Friday, January 2, 2009

Your Nerves or Mine?

This has been bothering me for a few days, but I wonder if I'm just anal retentive, or if this is a topic that bothers other readers as well. The use of quirky language in books. And by quirky language, I mean the way the characters talk. Using wacko spellings to indicate brogue, Chicago-ese or my ultimate cringer, "gawd."

I truly believe in an author's right to be as creative as possible. Alternate worlds, species and hell, throw in genders if you want. But when I'm reading a book where the character says, for example, "Oh my gawd. He's so hawt," I can't help but cringe. Done once or twice I might let it go, but when the character says it every other line, I have to work hard not just to close the book, but to not throw the damned book/ereader across the room.

A bestselling book caught my eye at the store a few months ago. I'd been curious about reading it. The setting is cool, it's a kind of urban fantasy meets wizard world with a feisty heroine. Problem is, she's talks like she's stuck in a bad film noir set. Gangster lingo that drives me nuts. All I could see was James Cagney in a skirt. Not a pretty sight.

Hell, I had a hard enough time with one of the first historicals I read many years ago, where the author spelled out dialogue like " 'e's comin, miss. Whar can I put the bags, in 'ere?" Not sure if that was supposed to be cockney or what, but I had a headache by the end of the page. Now I realize the author was trying to go for authenticity, but since I live in the now, in America, it was awfully hard to understand, let alone follow what the heck was going on in the plot.

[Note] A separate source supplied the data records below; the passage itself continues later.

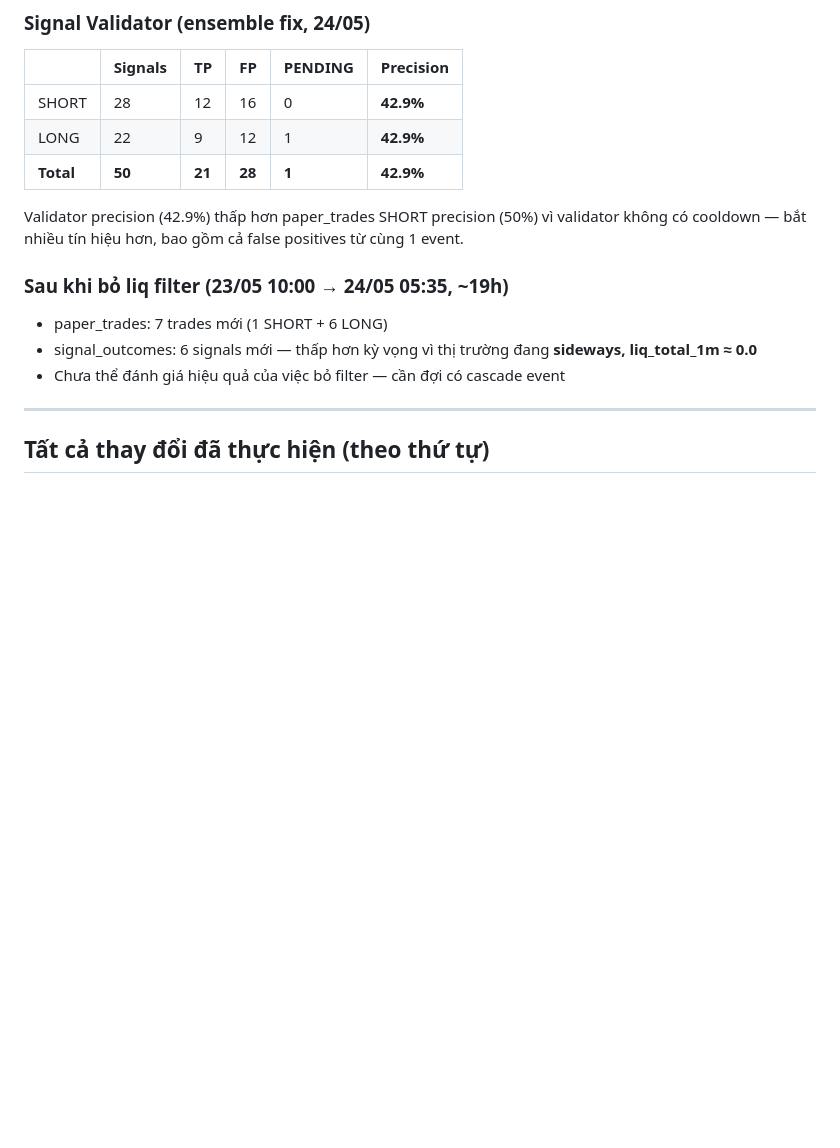
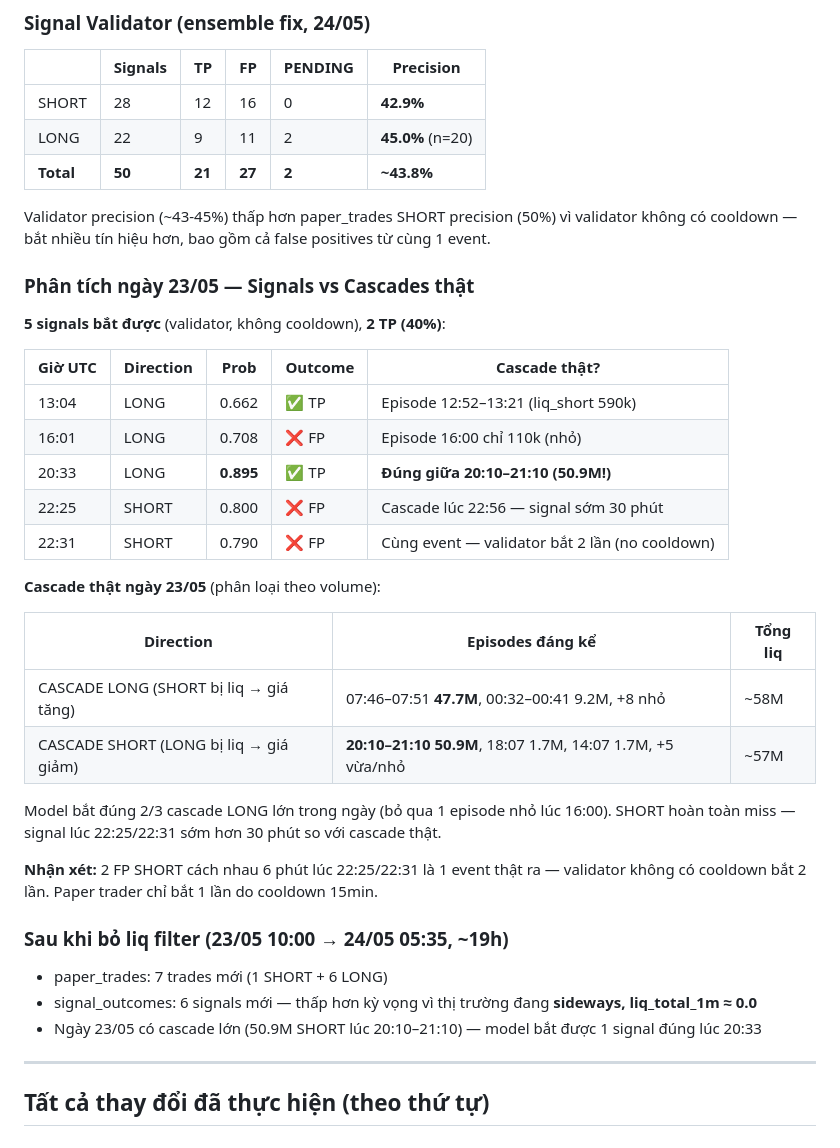
Before and after one commit to hoanglongvbhp0703-sys/btc-liquidation-predictor, a Markdown page: SESSION_SUMMARY.md, the part around the change. Rendered like a GitHub page; blank space fills up the shorter version.

Commit message:
docs: update SESSION_SUMMARY.md to 24/05/2026 — signal vs cascade analysis
- Fix validator LONG precision: 45.0% (n=20), not 42.9%
- Add 23/05 analysis: 5 signals, 2 TP (40%), cascade episodes breakdown
- Note: 2 SHORT FP at 22:25/22:31 = same event, no-cooldown double-fire
- Cascade thật 23/05: 50.9M SHORT (20:10-21:10), 47.7M LONG (07:46-07:51)

Co-Authored-By: Claude Sonnet 4.6 <noreply@anthropic.com>

```diff
--- a/SESSION_SUMMARY.md
+++ b/SESSION_SUMMARY.md
@@ -70,15 +70,38 @@ TP-hit models lưu tại `ml/artifacts/ens_tp_hit_*.pkl`, chưa dùng production
 | | Signals | TP | FP | PENDING | Precision |
 |---|---|---|---|---|---|
 | SHORT | 28 | 12 | 16 | 0 | **42.9%** |
-| LONG  | 22 | 9  | 12 | 1 | **42.9%** |
-| **Total** | **50** | **21** | **28** | **1** | **42.9%** |
+| LONG  | 22 | 9  | 11 | 2 | **45.0%** (n=20) |
+| **Total** | **50** | **21** | **27** | **2** | **~43.8%** |
 
-Validator precision (42.9%) thấp hơn paper_trades SHORT precision (50%) vì validator không có cooldown — bắt nhiều tín hiệu hơn, bao gồm cả false positives từ cùng 1 event.
+Validator precision (~43-45%) thấp hơn paper_trades SHORT precision (50%) vì validator không có cooldown — bắt nhiều tín hiệu hơn, bao gồm cả false positives từ cùng 1 event.
+
+### Phân tích ngày 23/05 — Signals vs Cascades thật
+
+**5 signals bắt được** (validator, không cooldown), **2 TP (40%)**:
+
+| Giờ UTC | Direction | Prob | Outcome | Cascade thật? |
+|---|---|---|---|---|
+| 13:04 | LONG | 0.662 | ✅ TP | Episode 12:52–13:21 (liq_short 590k) |
+| 16:01 | LONG | 0.708 | ❌ FP | Episode 16:00 chỉ 110k (nhỏ) |
+| 20:33 | LONG | **0.895** | ✅ TP | **Đúng giữa 20:10–21:10 (50.9M!)** |
+| 22:25 | SHORT | 0.800 | ❌ FP | Cascade lúc 22:56 — signal sớm 30 phút |
+| 22:31 | SHORT | 0.790 | ❌ FP | Cùng event — validator bắt 2 lần (no cooldown) |
+
+**Cascade thật ngày 23/05** (phân loại theo volume):
+
+| Direction | Episodes đáng kể | Tổng liq |
+|---|---|---|
+| CASCADE LONG (SHORT bị liq → giá tăng) | 07:46–07:51 **47.7M**, 00:32–00:41 9.2M, +8 nhỏ | ~58M |
+| CASCADE SHORT (LONG bị liq → giá giảm) | **20:10–21:10 50.9M**, 18:07 1.7M, 14:07 1.7M, +5 vừa/nhỏ | ~57M |
+
+Model bắt đúng 2/3 cascade LONG lớn trong ngày (bỏ qua 1 episode nhỏ lúc 16:00). SHORT hoàn toàn miss — signal lúc 22:25/22:31 sớm hơn 30 phút so với cascade thật.
+
+**Nhận xét:** 2 FP SHORT cách nhau 6 phút lúc 22:25/22:31 là 1 event thật ra — validator không có cooldown bắt 2 lần. Paper trader chỉ bắt 1 lần do cooldown 15min.
 
 ### Sau khi bỏ liq filter (23/05 10:00 → 24/05 05:35, ~19h)
 - paper_trades: 7 trades mới (1 SHORT + 6 LONG)
 - signal_outcomes: 6 signals mới — thấp hơn kỳ vọng vì thị trường đang **sideways, liq_total_1m ≈ 0.0**
-- Chưa thể đánh giá hiệu quả của việc bỏ filter — cần đợi có cascade event
+- Ngày 23/05 có cascade lớn (50.9M SHORT lúc 20:10–21:10) — model bắt được 1 signal đúng lúc 20:33
 
 ---
 
```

In my opinion, quirky is good, if not overdone. A character's oddities can be shown through action and yes, a bit of odd dialogue or slang, but too much can never be a good thing. Even in regular speak, when conversing with real people, I wonder about those I'm talking to that call me "babe" or "doll" or "honey." I'm just not used to talking to women like that in real life. Even my husband doesn't call me baby, though that I wouldn't mind so much.

So maybe it's just me, but the creative speech patterns of several of the authors I've read recently are just annoying me. Since dialogue is a compelling part of the book, when forced to skip it to go to narrative, I know that's not a good sign. But maybe I'm the only one that feels this way. Who knows?


molabamm said...

I know exactly what you mean! Sometimes it can be a little annoying when I have to reread a sentence to understand what the character is saying, but I can understand why the author chooses to do that.

Marie Harte said...

Yeah. With the historical author, a favorite of mine, I had to read slowly. She was consistent,and I eventually got used to the different speech patterns to where it no longer bothered me.
But the other stuff... I absolutely can't stand using "aw" to replace an "o." Hawt, Gawd, Lawd. Just drives me up the friggin' wall. But that's just me. Cutesy I ain't... (and you'll never know how much it hurts to use "ain't". )